He explained that t volatility in shares and nd bonds had, until February, bruary, been getting ever lower, and volatility “is how the majority y of the asset management industry judges risk”.
Due to this, Mr Ruffer said that investors “have come to believe the assets they own are safer than they actually are”. In his view, a conventional portfolio, a mix of bonds, shares and alternatives such as property has become more dangerous.
For shares, he said that “financial engineering” has increased the amount companies are borrowing.
Corporate bonds held in portfolios have increased “duration”, meaning they are more sensitive to interest rate rises, and investors are no longer rewarded with suitable returns from assets such as property to offset how difficult they are to sell.
“Volatility is not a guide to the risk of permanent capital loss; judged by risk of permanent capital lost, conventional portfolios are much riskier than they are measured to be,” he said.
Despite recent movements, the UK market is still calm versus its history, while the US market has returned to a level of volatility close to its historical average. This year so far, the FTSE 100 has experienced daily movements of more than 1pc on 14 occasions. But over the past 20 years, it has seen an annual average of 93 such movements. If Mr Ruffer is right, there is a variety of ways in which investors can protect themselves.
Mr Mould suggested that investors who pick their own stocks should focus on firms with strong balance sheets (meaning minimal debt), strong cash flow, and consistent earnings growth, “providing the shares trade on a reasonable valuation”.
Firms with weak balance sheets “should be trimmed”.
He also suggested that investors could increase the amount of cash they hold, buy precious metals such as gold, and invest in “short duration” bonds that are not as sensitive to interest rate rises.
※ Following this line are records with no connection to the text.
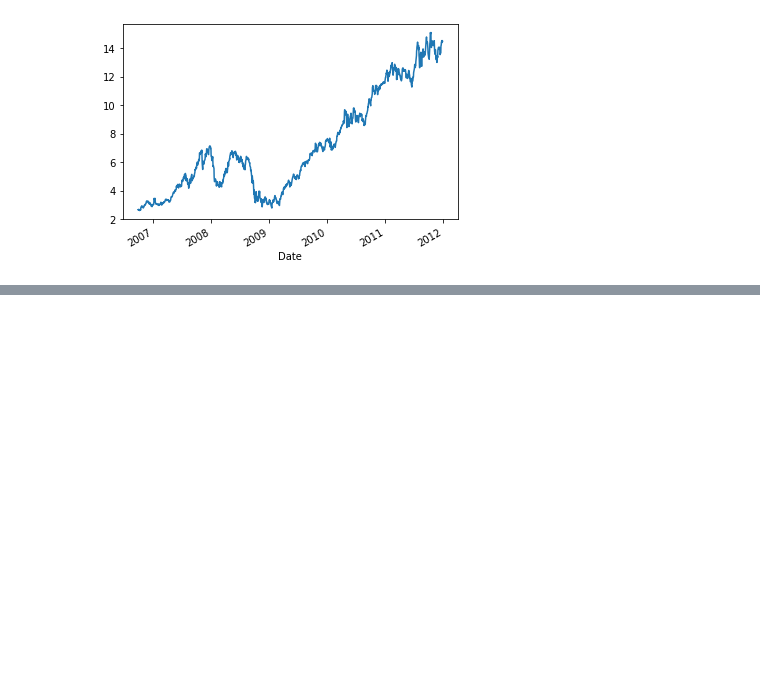
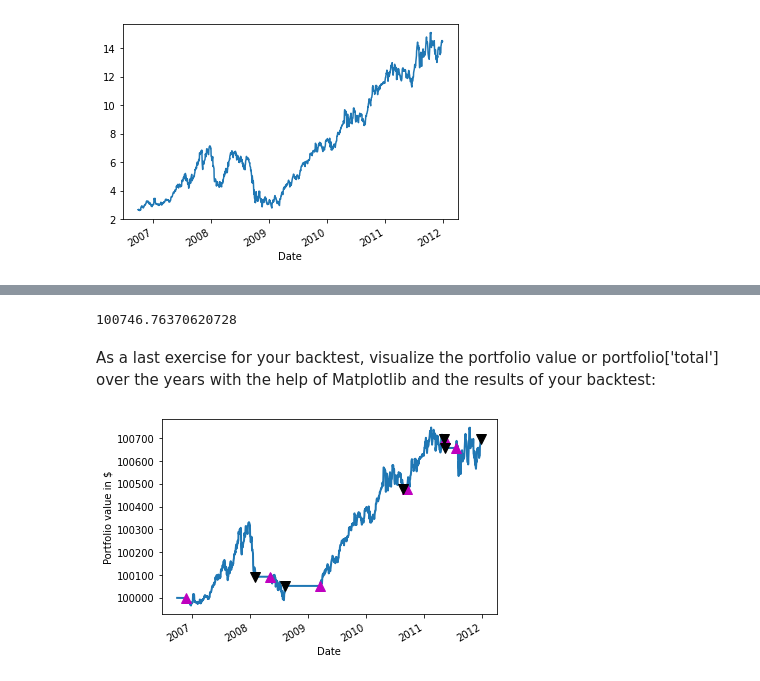
Before and after one commit to aditya172926/Bots, a Jupyter notebook: TradBot.ipynb, the cells around one changed output, grey strips where cells are left out. Saved outputs shown, nothing was run; the diff lists cells and outputs as text; code cells hidden in the pictures; blank space fills up the shorter version.

Commit message:
backtesting

```diff
--- a/TradBot.ipynb
+++ b/TradBot.ipynb
@@ -1003,0 +1059,29 @@ Now that we have our trading strategy at hand, it's a good idea to also backtest
+# %%
+# Set the initial capital
+initial_capital = float(100000.0)
+
+# create a dataframe 'positions'
+positions = pd.DataFrame(index=signals.index).fillna(0.0)
+
+# buy a 100 shares
+positions['AAPL'] = 100*signals['signal']
+
+# Initialize the portfolio with value owned
+portfolio = positions.mul(aapl['Adj Close'], axis=0)
+
+# store the difference in shares wened
+pos_diff = positions.diff()
+
+#Add holdings to portfolio
+portfolio['holdings'] = (positions.mul(aapl['Adj Close'], axis=0)).sum(axis=1)
+
+# add cash to portfolio
+portfolio['cash'] = initial_capital - (pos_diff.mul(aapl['Adj Close'], axis=0)).sum(axis=1).cumsum()
+
+# add total to portfolio
+portfolio['total'] = portfolio['cash'] + portfolio['holdings']
+
+# add returns to portfolio
+portfolio['returns'] = portfolio['total'].pct_change()
+
+print(portfolio.head())
@@ -1003,0 +1106,23 @@ Now that we have our trading strategy at hand, it's a good idea to also backtest
+# %%
+portfolio['total'].max()
+# %% [output]
+100746.76370620728
+# %% [markdown]
+As a last exercise for your backtest, visualize the portfolio value or portfolio['total'] over the years with the help of Matplotlib and the results of your backtest:
+# %%
+fig = plt.figure()
+ax1 = fig.add_subplot(111, ylabel='Portfolio value in $')
+
+# Plot the equity curve in dollars
+portfolio['total'].plot(ax=ax1, lw=2.)
+
+ax1.plot(portfolio.loc[signals.positions == 1.0].index,
+        portfolio.total[signals.positions == 1.0], '^',
+        markersize=10, color='m')
+ax1.plot(portfolio.loc[signals.positions == -1.0].index,
+        portfolio.total[signals.positions == -1.0], 'v',
+        markersize=10, color='k')
+
+plt.show()
+# %% [output]
+[figure, added]
```
Also changed, not shown: parts of 7 cells of this notebook, 2 other files.
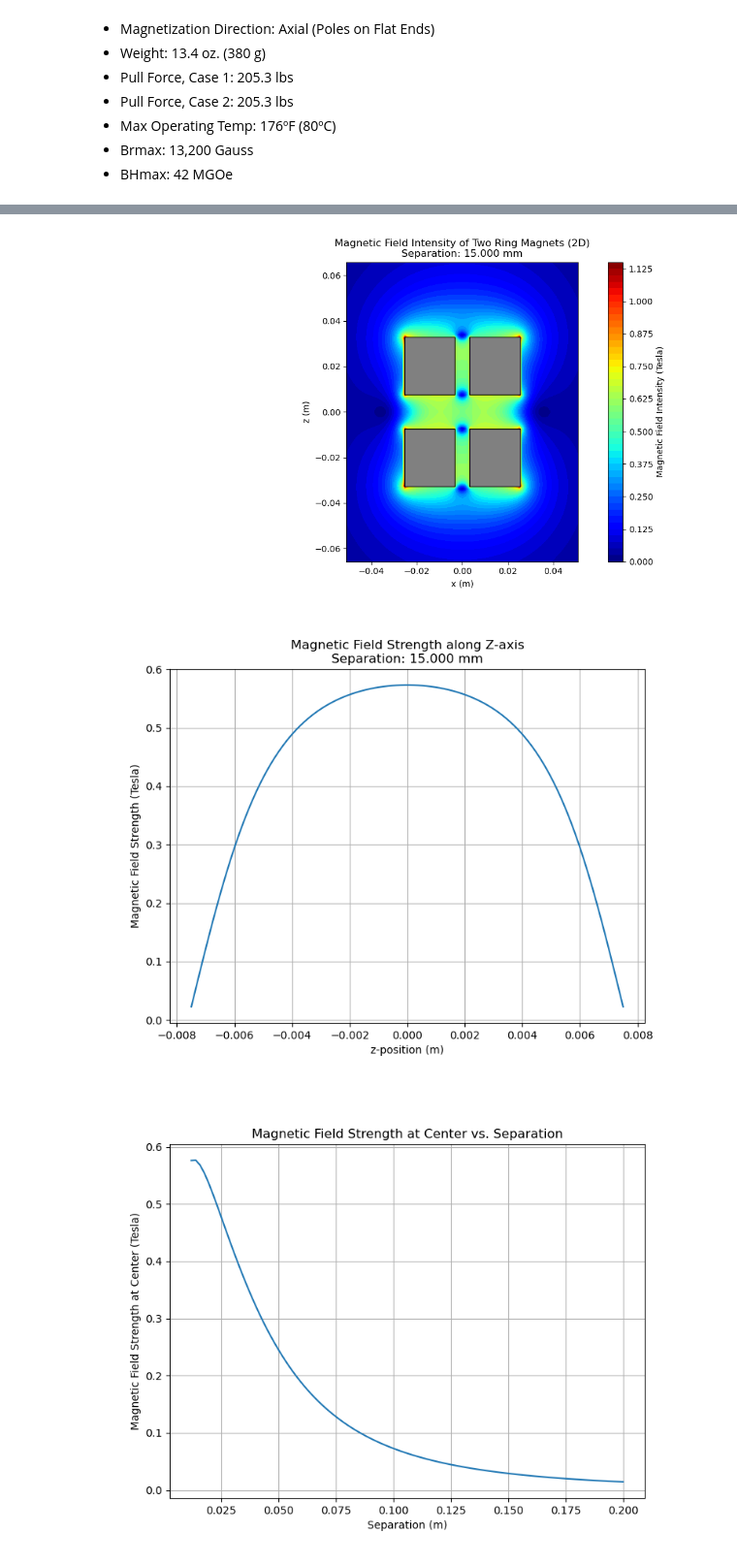
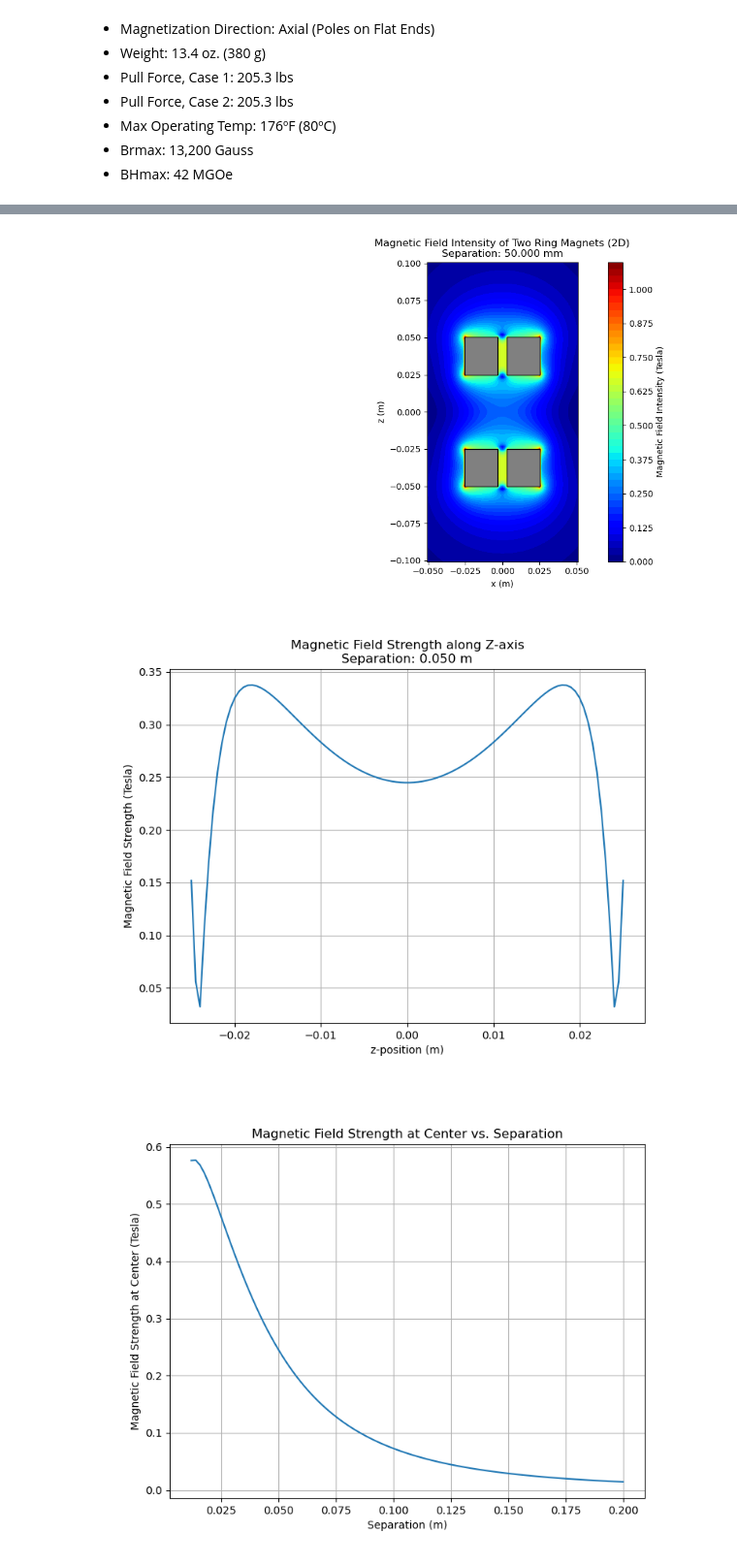
Before and after one commit to mayanddangi/Ring_PM_MagField, a Jupyter notebook: Helmholtz Ring Magnet.ipynb, the cells around one changed output, grey strips where cells are left out. Shown at 97% size. Saved outputs shown, nothing was run; the diff lists cells and outputs as text; code cells hidden in the pictures.

```diff
--- a/Helmholtz Ring Magnet.ipynb
+++ b/Helmholtz Ring Magnet.ipynb
@@ -37,6 +37,8 @@ separation = 0.015  # meters
 ![image-3.png](attachment:image-3.png)
 ![image-4.png](attachment:image-4.png)
 # %%
+separation = 0.050  # meters
+
 # --- Create the Ring Magnets ---
 ring_magnet1 = magpy.magnet.CylinderSegment(position=(0, 0, -separation/2 - THICKNESS/2), dimension=(ID/2,OD/2,THICKNESS,0,360), magnetization=(0, 0, M))
 ring_magnet2 = magpy.magnet.CylinderSegment(position=(0, 0, +separation/2 + THICKNESS/2), dimension=(ID/2,OD/2,THICKNESS,0,360), magnetization=(0, 0, M))
@@ -44,7 +46,7 @@ ring_magnet2 = magpy.magnet.CylinderSegment(position=(0, 0, +separation/2 + THIC
 # Combine the magnets into a single collection
 magnet_system = magpy.Collection(ring_magnet1, ring_magnet2)
 
-separation = 0.015  # meters
+
 
 # --- Define Observation Points for 2D Plot ---
 x = np.linspace(-OD, OD, 100)  # Wider range to include both magnets
@@ -81,36 +83,36 @@ plt.gca().add_patch(rect_outer_left2)
 plt.gca().add_patch(rect_outer_right2)
 
 
 plt.xlabel('x (m)')
 plt.ylabel('z (m)')
 plt.title('Magnetic Field Intensity of Two Ring Magnets (2D)\nSeparation: {:.3f} mm'.format(separation*1000))
 plt.xlim(-OD, OD)
 plt.ylim(-(separation + 2*THICKNESS), (separation + 2*THICKNESS))
 plt.gca().set_aspect('equal', adjustable='box')
 plt.tight_layout()
 plt.savefig('2D_magnetic_field_intensity_separation_{}mm.png'.format(int(separation*1000)), dpi=300)
 plt.show()
 
 
 # --- Define Observation Points along Z-axis ---
 z_positions = np.linspace(-separation/2, separation/2, 100)  # Points between magnets
 obs_pos_z = np.array([(0, 0, z) for z in z_positions])
 
 # --- Calculate Magnetic Field along Z-axis ---
 B_z = magnet_system.getB(obs_pos_z)
 B_magnitude_z = np.linalg.norm(B_z, axis=1)  # Magnitude of B along z-axis
 
 # --- Plot Magnetic Field Strength along Z-axis ---
 plt.figure(figsize=(8, 6))
 plt.plot(z_positions, B_magnitude_z)
 plt.xlabel('z-position (m)')
 plt.ylabel('Magnetic Field Strength (Tesla)')
-plt.title('Magnetic Field Strength along Z-axis\nSeparation: {:.3f} mm'.format(separation*1000))
+plt.title('Magnetic Field Strength along Z-axis\nSeparation: {:.3f} m'.format(separation))
 plt.grid(True)
 plt.show()
 # %% [output]
-[figure, old version]
+[figure, new version]
-[figure, old version]
+[figure, new version]
 # %%
 # --- Separation Range ---
 separations = np.linspace(0.012, 0.20, 100)  # Separations from 1.2cm to 20cm (0.1 to 0.2m)
```
Also changed, not shown: parts of 1 cell of this notebook, 5 other files.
Mr Ruffer said that inflationlinked bonds are one of the key assets he is investing in to protect his investors. For exposure to short duration bonds Mr Mould recommended the iShares UK Gilts 0-5 years exchange traded fund. It tracks an index of UK government bonds with a short time to maturity. It charges 0.2pc annually.
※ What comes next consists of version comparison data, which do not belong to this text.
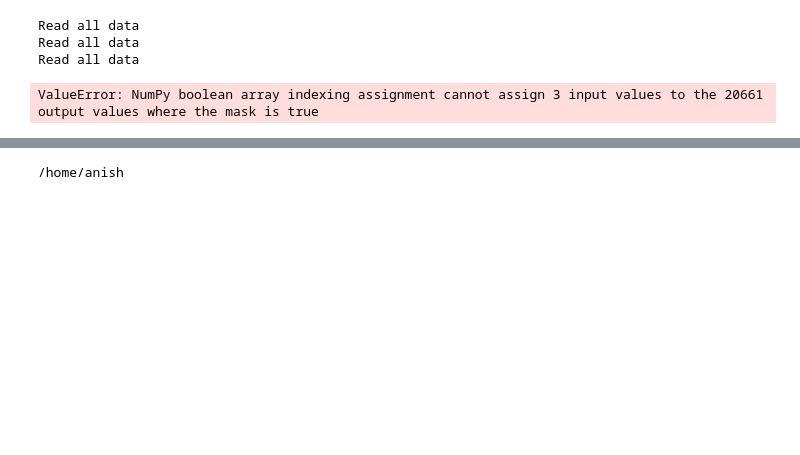
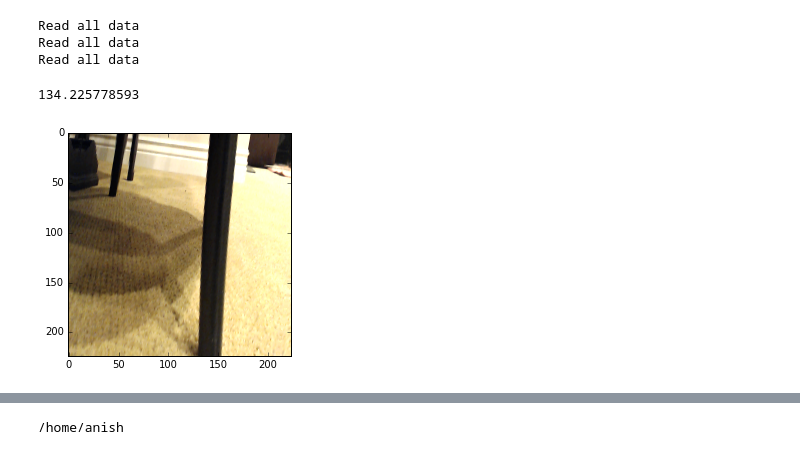
Before and after one commit to asinghani/freespace-nn, a Jupyter notebook: MakeData.ipynb, the cells around one changed output, grey strips where cells are left out. Drawn from its saved outputs; the diff is of its cells as text; code cells hidden in the pictures; blank space fills up the shorter version.

```diff
--- a/MakeData.ipynb
+++ b/MakeData.ipynb
@@ -22,7 +26,7 @@ def get_img(gen):
 
     image1 = (rgb[:, :, 0:3] / 2.0) + 0.5
     gt, overlay = view_seg_map(image1, label.argmax(axis=2), \
-                      color=(0, 1, 0), include_mask=True)
+                      color=(0, 1, 0), alpha=0.6, include_mask=True)
     features = ((features / 2.0) + 0.5) * 255
     return (image1 * 255).astype(np.uint8), \
             (overlay * 255).astype(np.uint8), \
@@ -33,7 +37,3 @@ def get_img(gen):
             .reshape((224, 224))).astype(np.uint8), \
         (cv2.resize(features[:, :, 2], None, fx = 2, fy = 2) \
             .reshape((224, 224))).astype(np.uint8)
-# %%
-i, l, b, f1, f2, f3 = get_img(train_data)
-# %% [output]
-ValueError: NumPy boolean array indexing assignment cannot assign 3 input values to the 20661 output values where the mask is true
@@ -41,0 +40,7 @@ plt.imshow(l, cmap="gray")
+# %%
+x = get_img(train_data)[0]
+plt.imshow(x)
+print(x.flatten().mean())
+# %% [output]
+134.225778593
+[figure, added]
```
Also changed, not shown: parts of 10 cells of this notebook, 8 other files.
He also recommended the Artemis Strategic Bond (Quarterly) Income fund, which charges 0.57pc annually.
“This invests across a wide range of bonds, including government and corporate, and the managers change how they invest depending on their view of the economic cycle. It invests both in the UK and overseas, and yields 3.9pc,” he said.
For exposure to inflation-linked bonds, he suggested the Vanguard UK Inflation-Linked Gilt Index fund. It tracks an index of UK government index-linked bonds, and charges 0.15pc annually.
Jonathan Ruffer believes that investors think their assets are safer than they really are, reports James Connington, who gleans tips for protection ‘Conventional portfolios are much riskier than n they used to be’
The S&P 500 index of US shares has had 27 daily movements of more than 1pc in 2018, compared with an average of 75 per year over the past 20 years.
Russ Mould, of investment shop AJ Bell, which compiled the data, said: “The FTSE 100 and S&P 500 are still behaving relatively calmly compared with the past 20 years. Similar quiet periods in the past were followed by a real spike in volatility. We haven’t seen anything yet.”